> [PROBLEM TO WORK ON]
If a line in the data holds the string "package", list it.
[Opening EXERCISE DATA section]
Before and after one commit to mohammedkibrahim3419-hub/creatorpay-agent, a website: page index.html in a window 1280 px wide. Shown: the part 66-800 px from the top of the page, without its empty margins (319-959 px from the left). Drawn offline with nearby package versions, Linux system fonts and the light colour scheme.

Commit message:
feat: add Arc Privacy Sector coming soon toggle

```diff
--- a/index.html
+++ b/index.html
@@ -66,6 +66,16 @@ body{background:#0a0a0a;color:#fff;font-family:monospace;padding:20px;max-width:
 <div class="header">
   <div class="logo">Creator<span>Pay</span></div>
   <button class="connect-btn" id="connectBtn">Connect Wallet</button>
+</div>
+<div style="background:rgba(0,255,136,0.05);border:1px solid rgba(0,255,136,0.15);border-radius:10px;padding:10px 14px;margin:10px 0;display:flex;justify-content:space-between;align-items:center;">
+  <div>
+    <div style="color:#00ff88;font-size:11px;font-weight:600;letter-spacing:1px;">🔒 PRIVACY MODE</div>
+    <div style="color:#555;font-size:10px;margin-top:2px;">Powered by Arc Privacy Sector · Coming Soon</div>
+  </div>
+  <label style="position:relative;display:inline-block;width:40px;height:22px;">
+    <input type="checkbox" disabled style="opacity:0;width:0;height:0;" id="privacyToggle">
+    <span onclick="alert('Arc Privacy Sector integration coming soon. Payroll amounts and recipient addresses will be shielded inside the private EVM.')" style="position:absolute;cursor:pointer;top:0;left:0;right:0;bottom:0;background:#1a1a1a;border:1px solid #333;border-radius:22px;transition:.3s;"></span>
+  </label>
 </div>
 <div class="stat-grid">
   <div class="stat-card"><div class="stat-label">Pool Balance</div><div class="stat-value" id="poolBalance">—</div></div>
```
[Closing EXERCISE DATA section]
[Opening EXERCISE DATA section]
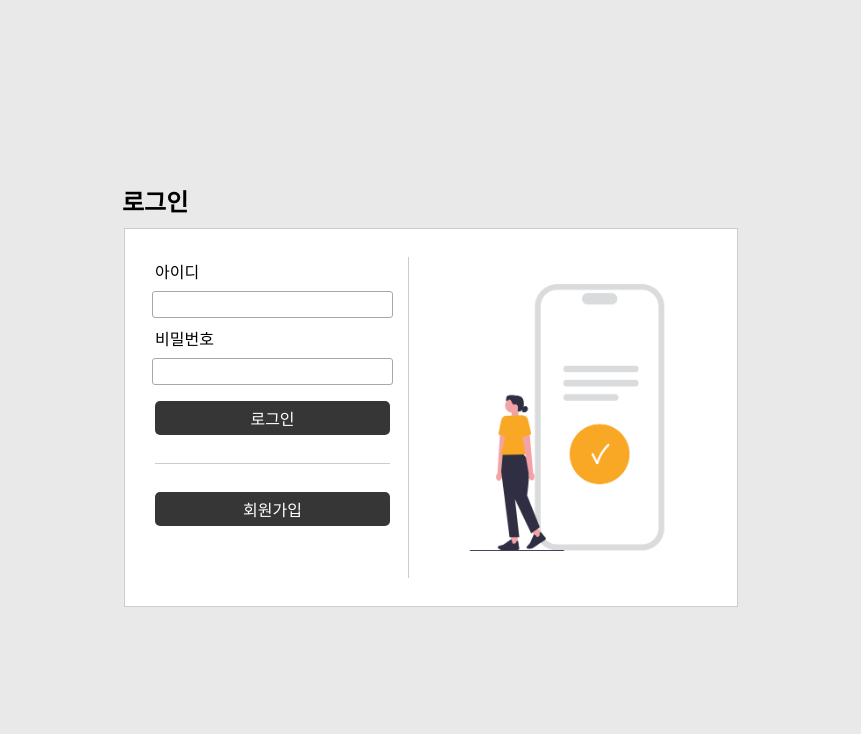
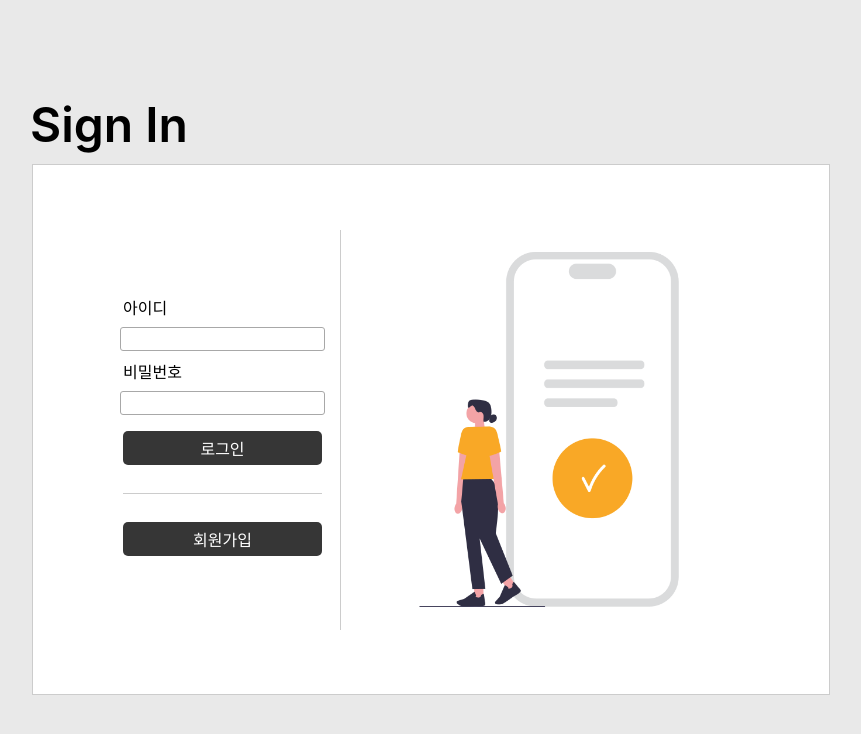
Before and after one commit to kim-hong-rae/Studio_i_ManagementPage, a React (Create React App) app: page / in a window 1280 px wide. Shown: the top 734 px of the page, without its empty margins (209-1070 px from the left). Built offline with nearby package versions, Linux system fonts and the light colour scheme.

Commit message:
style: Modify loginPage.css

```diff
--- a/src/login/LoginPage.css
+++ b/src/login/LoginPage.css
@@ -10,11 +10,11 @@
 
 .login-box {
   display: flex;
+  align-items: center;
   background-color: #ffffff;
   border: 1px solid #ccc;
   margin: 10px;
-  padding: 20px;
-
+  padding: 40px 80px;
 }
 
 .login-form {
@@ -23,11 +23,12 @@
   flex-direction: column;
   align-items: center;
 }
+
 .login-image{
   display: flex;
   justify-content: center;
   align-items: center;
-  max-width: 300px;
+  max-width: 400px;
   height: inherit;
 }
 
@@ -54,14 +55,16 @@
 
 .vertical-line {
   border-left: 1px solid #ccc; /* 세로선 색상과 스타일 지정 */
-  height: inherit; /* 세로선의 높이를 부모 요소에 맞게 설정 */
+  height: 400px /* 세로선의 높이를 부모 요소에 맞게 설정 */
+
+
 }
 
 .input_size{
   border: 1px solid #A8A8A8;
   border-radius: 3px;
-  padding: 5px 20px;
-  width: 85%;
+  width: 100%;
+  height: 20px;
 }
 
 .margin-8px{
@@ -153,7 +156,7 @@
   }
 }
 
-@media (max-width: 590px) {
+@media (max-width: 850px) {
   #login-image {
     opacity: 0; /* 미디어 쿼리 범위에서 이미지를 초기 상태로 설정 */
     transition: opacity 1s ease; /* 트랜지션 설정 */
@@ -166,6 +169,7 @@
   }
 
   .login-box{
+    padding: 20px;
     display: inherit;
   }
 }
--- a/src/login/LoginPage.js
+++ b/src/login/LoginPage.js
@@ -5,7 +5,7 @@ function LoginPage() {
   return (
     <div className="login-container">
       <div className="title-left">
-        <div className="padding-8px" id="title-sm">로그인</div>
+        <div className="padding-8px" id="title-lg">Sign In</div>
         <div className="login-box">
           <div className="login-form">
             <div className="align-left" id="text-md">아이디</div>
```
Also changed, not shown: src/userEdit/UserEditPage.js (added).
[Closing EXERCISE DATA section]
[Opening EXERCISE DATA section]
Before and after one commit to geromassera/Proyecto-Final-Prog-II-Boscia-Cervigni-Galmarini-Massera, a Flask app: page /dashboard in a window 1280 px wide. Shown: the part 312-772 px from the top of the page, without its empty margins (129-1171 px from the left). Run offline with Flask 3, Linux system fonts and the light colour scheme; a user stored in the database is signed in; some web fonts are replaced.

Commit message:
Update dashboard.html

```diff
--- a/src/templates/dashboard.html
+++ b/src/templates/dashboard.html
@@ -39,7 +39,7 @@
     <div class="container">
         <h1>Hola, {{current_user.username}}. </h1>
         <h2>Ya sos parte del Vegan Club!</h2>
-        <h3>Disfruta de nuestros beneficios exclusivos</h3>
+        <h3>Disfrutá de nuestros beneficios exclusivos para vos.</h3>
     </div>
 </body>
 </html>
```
[Closing EXERCISE DATA section]
> [OUTPUT FOR THIS EXERCISE]
Before and after one commit to mohammedkibrahim3419-hub/creatorpay-agent, a website: page index.html in a window 1280 px wide. Shown: the part 66-800 px from the top of the page, without its empty margins (319-959 px from the left). Drawn offline with nearby package versions, Linux system fonts and the light colour scheme.
Before and after one commit to kim-hong-rae/Studio_i_ManagementPage, a React (Create React App) app: page / in a window 1280 px wide. Shown: the top 734 px of the page, without its empty margins (209-1070 px from the left). Built offline with nearby package versions, Linux system fonts and the light colour scheme.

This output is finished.